The first night has passed and the two have managed to survive, in spite of what their tiny hearts might have thought when first arriving. Greebo, the larger of the two, has been in hiding the entire time so far. Ponder has spent the time zipping in and out of hiding spots, checking things out, and learning just how comfortable pillows are for resting your head.

During the night I felt the tiny body of Ponder hitting the bed as he leaped up on the side, and then climbed to the top to run around on top of me. At least once he play-attacked my fingers. He might be small but his claws are still quite sharp.

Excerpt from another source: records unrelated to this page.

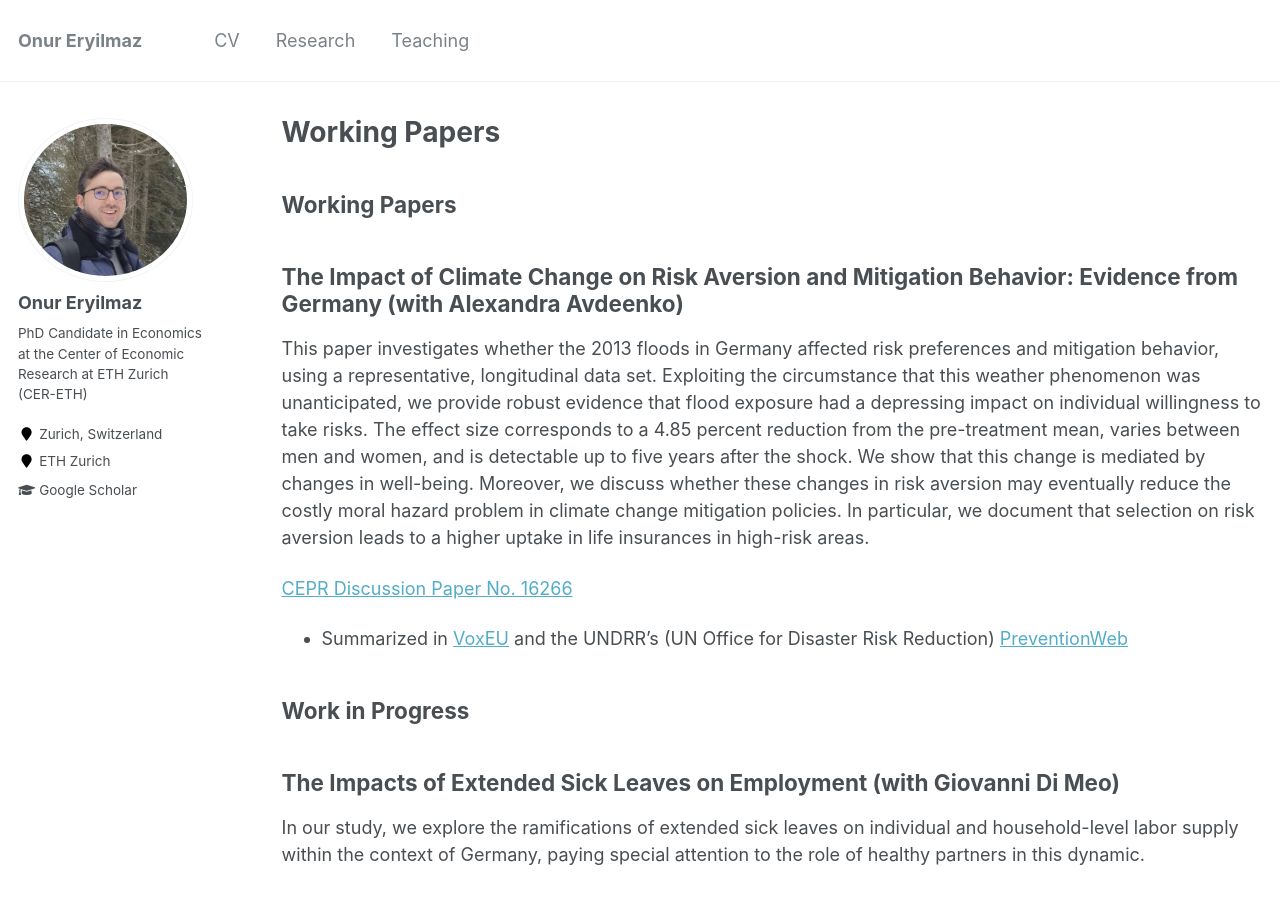
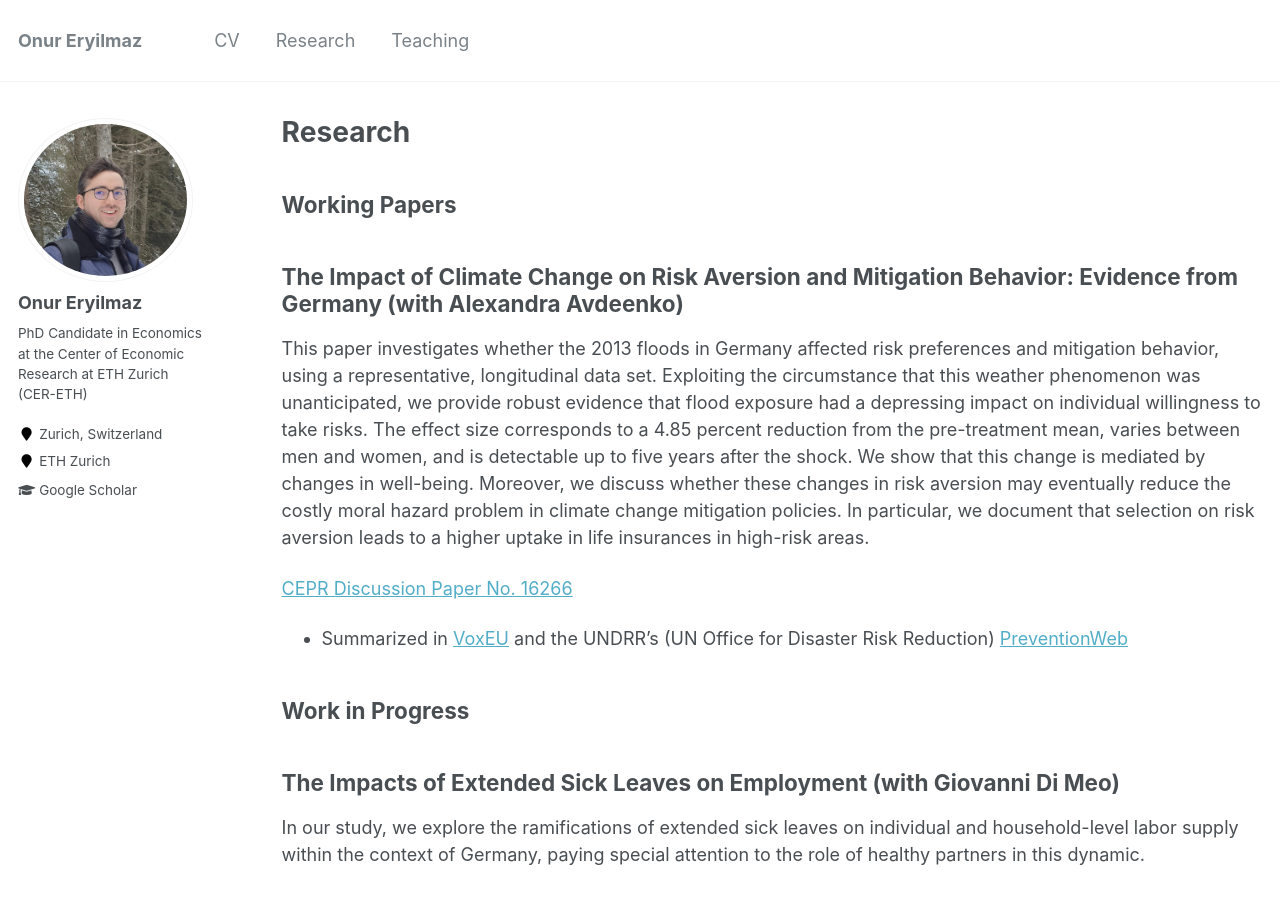
Before and after one commit to oeryilmaz/oeryilmaz.github.io, a Jekyll site: the page built from _pages/publications.md, in a window 1280 px wide and 900 px high. Built offline with Jekyll 4.4.1, drawn with Linux system fonts in a browser that asks for light colours.

Commit message:
Update publications.md

```diff
--- a/_pages/publications.md
+++ b/_pages/publications.md
@@ -1,6 +1,6 @@
 ---
 layout: archive
-title: "Working Papers"
+title: "Research"
 permalink: /publications/
 author_profile: true
 ---
```
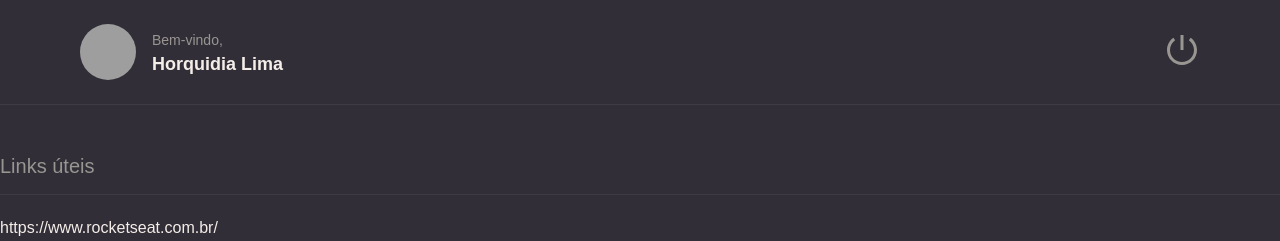
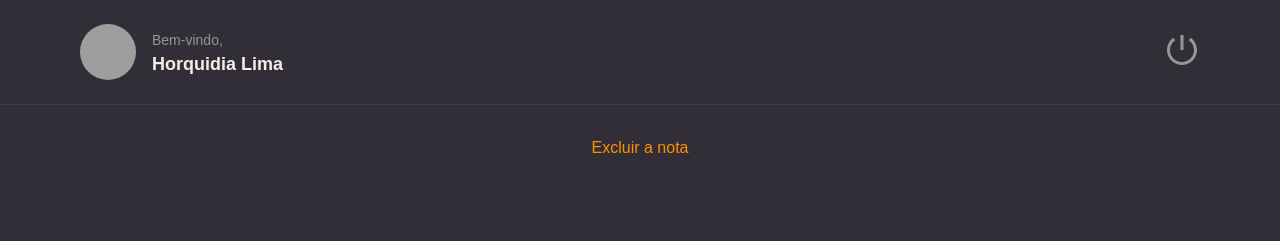
Before and after one commit to horquidia-lima/Rocketnotes, a React app: page / in a window 1280 px wide. Shown: the top 241 px of the page. Built offline with nearby package versions, Linux system fonts and the light colour scheme; grey boxes are pictures that could not be loaded; the HTML template or start-up script is replaced by a standard one.

Commit message:
Componente ButtonText

```diff
--- /dev/null
+++ b/src/components/ButtonText/index.jsx
@@ -0,0 +1,12 @@
+import { Container } from "./styles";
+
+export function ButtonText({title, ...rest}) {
+    return(
+        <Container
+            type="button"
+            {...rest}
+        >
+            {title}
+        </Container>
+    )
+}
--- /dev/null
+++ b/src/components/ButtonText/styles.js
@@ -0,0 +1,9 @@
+import styled from "styled-components";
+
+export const Container = styled.button`
+    background: none;
+    color: ${({theme}) => theme.COLORS.ORANGE};
+
+    border: none;
+    font-size: 16px;
+`
--- a/src/pages/Details/index.jsx
+++ b/src/pages/Details/index.jsx
@@ -4,11 +4,15 @@
 import { Button } from '../../components/Button'
 import {Section} from '../../components/Section'
 import { Tag } from '../../components/Tag'
+import { ButtonText } from '../../components/ButtonText'
 
 export function Details(){
   return (
     <Container>
       <Header/>
+
+      <ButtonText title="Excluir a nota"/>
+
       <Section title="Links úteis">
         <Links>
           <li>
@@ -24,6 +28,7 @@
         <Tag title="express"/>
         <Tag title="nodejs"/>
       </Section>
+
       <Button title="Voltar"/>
     </Container>
   )
```
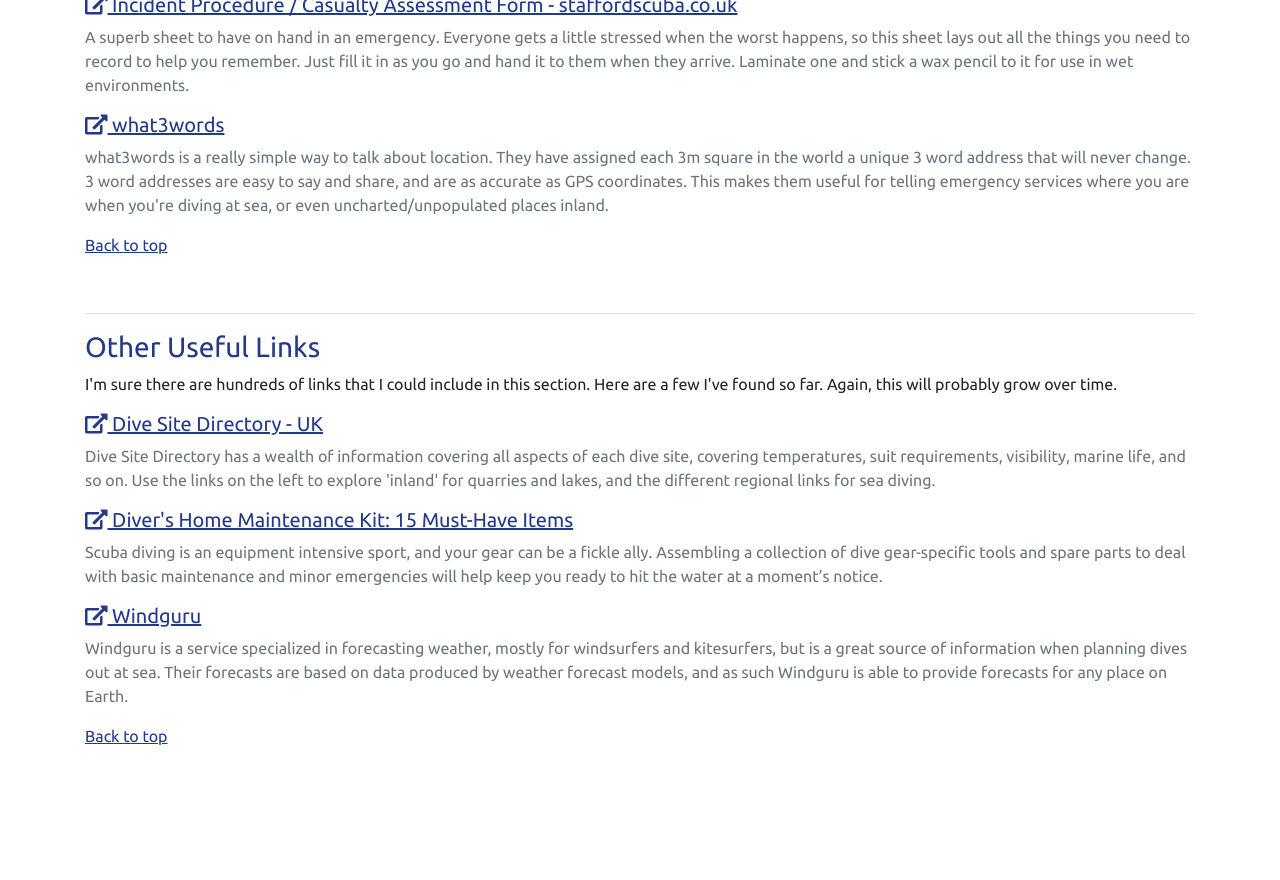
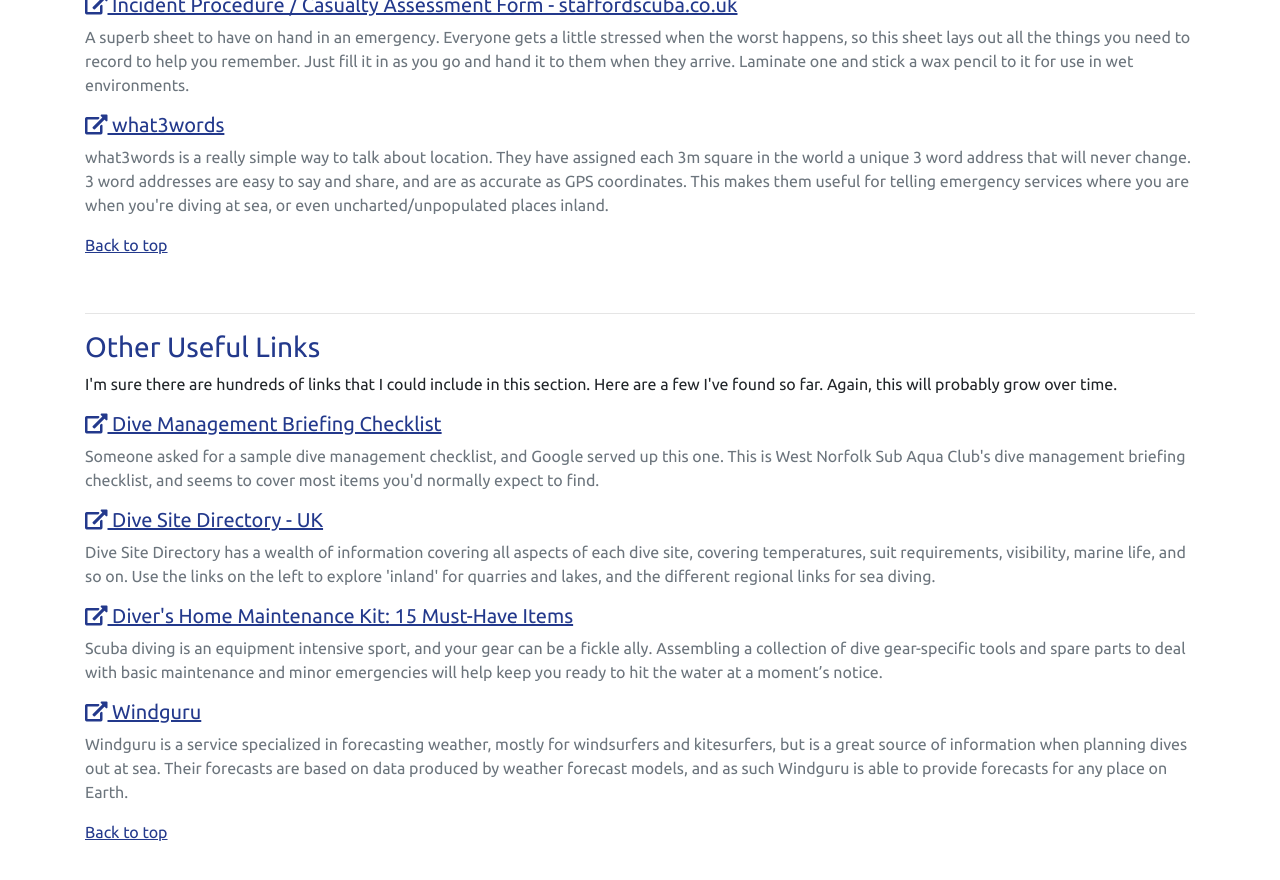
Before and after one commit to RUBSAC/rubsac.github.io, a Jekyll site: the page built from links.html, in a window 1280 px wide and 900 px high, scrolled down 2157 px. Shown: the top 880 px of the window. Built offline with Jekyll 4.4.1, drawn with Linux system fonts in a browser that asks for light colours; nearby versions of some CDN libraries; comment, search, counter and statistics services are not loaded; before the commit the page ends 2961 px from its top, so only the background shows below that.

Commit message:
Added dive manager sample checklist

```diff
--- a/links.html
+++ b/links.html
@@ -243,6 +243,17 @@ layout: default
                     </p>
 
                     <h5>
+                        <a href="http://www.wnsac.org/page16.php" target="_blank">
+                            <i class="fas fa-external-link-alt"></i>
+                            Dive Management Briefing Checklist</a>
+                    </h5>
+                    <p class="text-muted">
+                        Someone asked for a sample dive management checklist, and Google served up this one.
+                        This is West Norfolk Sub Aqua Club's dive management briefing checklist, and seems
+                        to cover most items you'd normally expect to find.
+                    </p>
+
+                    <h5>
                         <a href="http://www.divesitedirectory.co.uk/uk.html" target="_blank">
                             <i class="fas fa-external-link-alt"></i>
                             Dive Site Directory - UK</a>
```
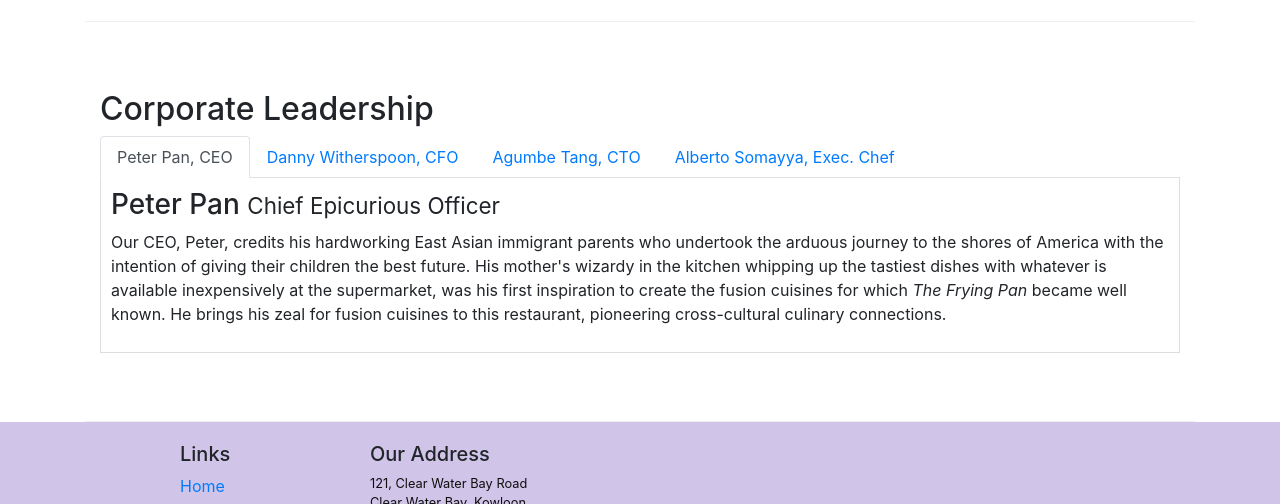
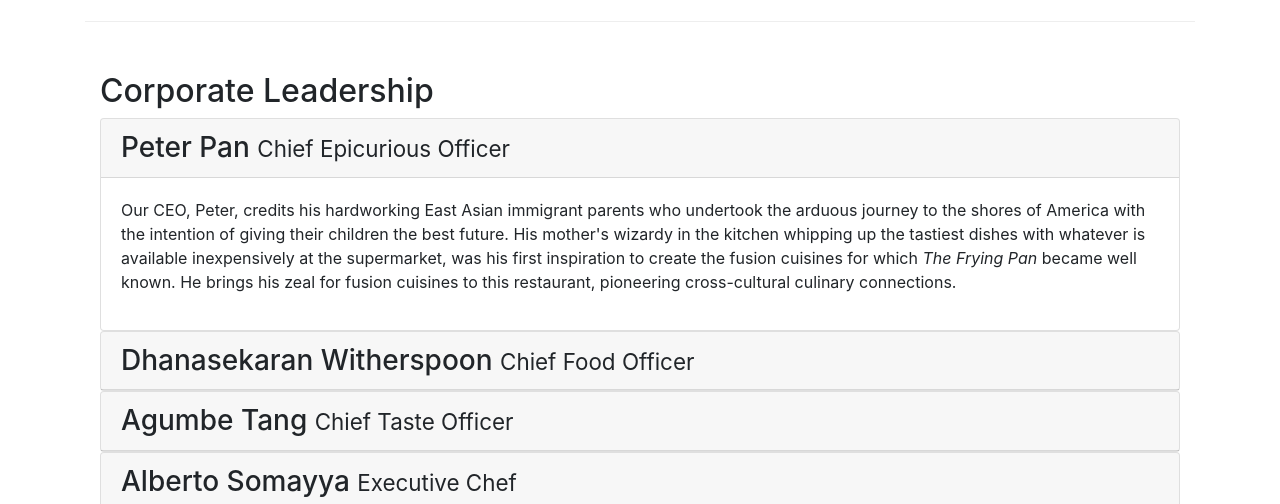
Before and after one commit to danicaCecile/CPSC5380Repo, a website: page aboutus.html in a window 1280 px wide. Shown: the part 843-1347 px from the top of the page. Drawn offline with nearby package versions, Linux system fonts and the light colour scheme.

Commit message:
changed from tab nav in corporate leadership to accordion

```diff
--- a/aboutus.html
+++ b/aboutus.html
@@ -81,46 +81,66 @@
         <div class="row row-content align-items-center">
             <div class="col">
                 <h2>Corporate Leadership</h2>
-                <ul class="nav nav-tabs">
-                    <li class="nav-item">
-                    <a class="nav-link active" href="#peter"
-                    role="tab" data-toggle="tab">Peter Pan, CEO</a>
-                    </li>
-                    <li class="nav-item">
-                    <a class="nav-link" href="#danny" role="tab"
-                    data-toggle="tab">Danny Witherspoon, CFO</a>
-                    </li>
-                    <li class="nav-item">
-                    <a class="nav-link" href="#agumbe"role="tab"
-                    data-toggle="tab">Agumbe Tang, CTO</a>
-                    </li>
-                    <li class="nav-item">
-                    <a class="nav-link" href="#alberto" role="tab"
-                    data-toggle="tab">Alberto Somayya, Exec. Chef</a>
-                    </li>
-                </ul>
 
-                <div class="tab-content">
+                <div id="accordion">
 
-                    <div role="tabpanel" class="tab-pane fade show active" id="peter">
-                        <h3>Peter Pan <small>Chief Epicurious Officer</small></h3>
-                        <p>Our CEO, Peter, credits his hardworking East Asian immigrant parents who undertook the arduous journey to the shores of America with the intention of giving their children the best future. His mother's wizardy in the kitchen whipping up the tastiest dishes with whatever is available inexpensively at the supermarket, was his first inspiration to create the fusion cuisines for which <em>The Frying Pan</em> became well known. He brings his zeal for fusion cuisines to this restaurant, pioneering cross-cultural culinary connections.</p>
+                    <div class="card">
+                        <div class="card-header" role="tab" id="peterhead">
+                            <h3 class="mb-0">
+                                <a data-toggle="collapse" data-target="#peter">
+                                Peter Pan <small>Chief Epicurious Officer</small>
+                                </a>
+                            </h3>
+                        </div>
+                        <div class="collapse show" id="peter" dataparent="#accordion">
+                            <div class="card-body">
+                                <p class="d-none d-sm-block">Our CEO, Peter, credits his hardworking East Asian immigrant parents who undertook the arduous journey to the shores of America with the intention of giving their children the best future. His mother's wizardy in the kitchen whipping up the tastiest dishes with whatever is available inexpensively at the supermarket, was his first inspiration to create the fusion cuisines for which <em>The Frying Pan</em> became well known. He brings his zeal for fusion cuisines to this restaurant, pioneering cross-cultural culinary connections.</p>
+                            </div>
+                        </div>
+                    </div>
+                    <div class="card">
+                        <div class="card-header" role="tab" id="dannyhead">
+                            <h3 class="mb-0">
+                                <a class="collapsed" data-toggle="collapse" data-target="#danny">
+                                Dhanasekaran Witherspoon <small>Chief Food Officer</small>
+                                </a>
+                            </h3>
+                        </div>
+                        <div class="collapse" id="danny" dataparent="#accordion">
+                            <div class="card-body">
+                                <p class="d-none d-sm-block">Our CFO, Danny, as he is affectionately referred to by his colleagues, comes from a long established family tradition in farming and produce. His experiences growing up on a farm in the Australian outback gave him great appreciation for varieties of food sources. As he puts it in his own words, <em>Everything that runs, wins, and everything that stays, pays!</em></p>
+                            </div>
+                        </div>
+                    </div>
+                        <div class="card">
+                            <div class="card-header" role="tab" id="agumbehead">
+                                <h3 class="mb-0">
+                                    <a class="collapsed" data-toggle="collapse" data-target="#agumbe">
+                                        Agumbe Tang <small>Chief Taste Officer</small>
+                                    </a>
+                                </h3>
+                            </div>
+                            <div class="collapse" id="agumbe" dataparent="#accordion">
+                                <div class="card-body">
+                                    <p class="d-none d-sm-block">Blessed with the most discerning gustatory sense, Agumbe, our CTO, personally ensures that every dish that we serve meets his exacting tastes. Our chefs dread the tongue lashing that ensues if their dish does not meet his exacting standards. He lives by his motto, <em>You click only if you survive my lick.</em></p>
+                                </div>
+                            </div>
+                        </div>
+                        <div class="card">
+                        <div class="card-header" role="tab" id="albertohead">
+                            <h3 class="mb-0">
+                                <a class="collapsed" data-toggle="collapse" data-target="#alberto">
+                                    Alberto Somayya <small>Executive Chef</small>
+                                </a>
+                            </h3>
+                        </div>
+                        <div class="collapse" id="alberto" dataparent="#accordion">
+                            <div class="card-body">
+                                <p class="d-none d-sm-block">Award winning three-star Michelin chef with wide International experience having worked closely with whos-who in the culinary world, he specializes in creating mouthwatering Indo-Italian fusion experiences. He says, <em>Put together the cuisines from the two craziest cultures, and you get a winning hit! Amma Mia!</em></em></p>
+                            </div>
+                        </div>
                     </div>
 
-                    <div role="tabpanel" class="tab-pane fade" id="danny">
-                        <h3>Dhanasekaran Witherspoon <small>Chief Food Officer</small></h3>
-                        <p>Our CFO, Danny, as he is affectionately referred to by his colleagues, comes from a long established family tradition in farming and produce. His experiences growing up on a farm in the Australian outback gave him great appreciation for varieties of food sources. As he puts it in his own words, <em>Everything that runs, wins, and everything that stays, pays!</em></p>
-                    </div>
-
-                    <div role="tabpanel" class="tab-pane fade" id="agumbe">
-                        <h3>Agumbe Tang <small>Chief Taste Officer</small></h3>
-                        <p>Blessed with the most discerning gustatory sense, Agumbe, our CTO, personally ensures that every dish that we serve meets his exacting tastes. Our chefs dread the tongue lashing that ensues if their dish does not meet his exacting standards. He lives by his motto, <em>You click only if you survive my lick.</em></p>
-                    </div>
-
-                    <div role="tabpanel" class="tab-pane fade" id="alberto">
-                        <h3>Alberto Somayya <small>Executive Chef</small></h3>
-                        <p>Award winning three-star Michelin chef with wide International experience having worked closely with whos-who in the culinary world, he specializes in creating mouthwatering Indo-Italian fusion experiences. He says, <em>Put together the cuisines from the two craziest cultures, and you get a winning hit! Amma Mia!</em></p>
-                    </div>
                 </div>
 
             </div>
```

When I got up in the morning the bowl of cat kitten food was fairly well depleted. It's been refilled and fresh water put in the big dish on the floor. I'm assuming that both Greebo and Ponder are feeding and drinking. I have seen Greebo under the furniture peeking out at me when I went looking for him. I'm leaving him alone while he continues to adjust.

So far the guys h…

vm networking problem fixed

Over the weekend I upgraded to Windows 8.1, then discovered that networking for the virtual machines wouldn't work. Then I tried something incredibly simple and fixed the problem.

Checking the system I noticed that three VMware Windows services weren't running; VMnetDHCP, VMUSBArbService, and VMwareNatService. VMware Player allows you to install, remove, or fix an existing installation. I chose to try fixing the installation, and that fixed the problem. The services were re-installed/restarted, and the virtual machines had networking again.

Once network connectivity was established there was exactly one updated file for Ubuntu 13.10, a data file. This underscores how solid and finished the release was this time. Every other version of every other Linux installation I've ever dealt with has always been succeeded by boatloads of updates after the initial installation. But not this time.

Everything is working properly on my notebook. All's right with the world.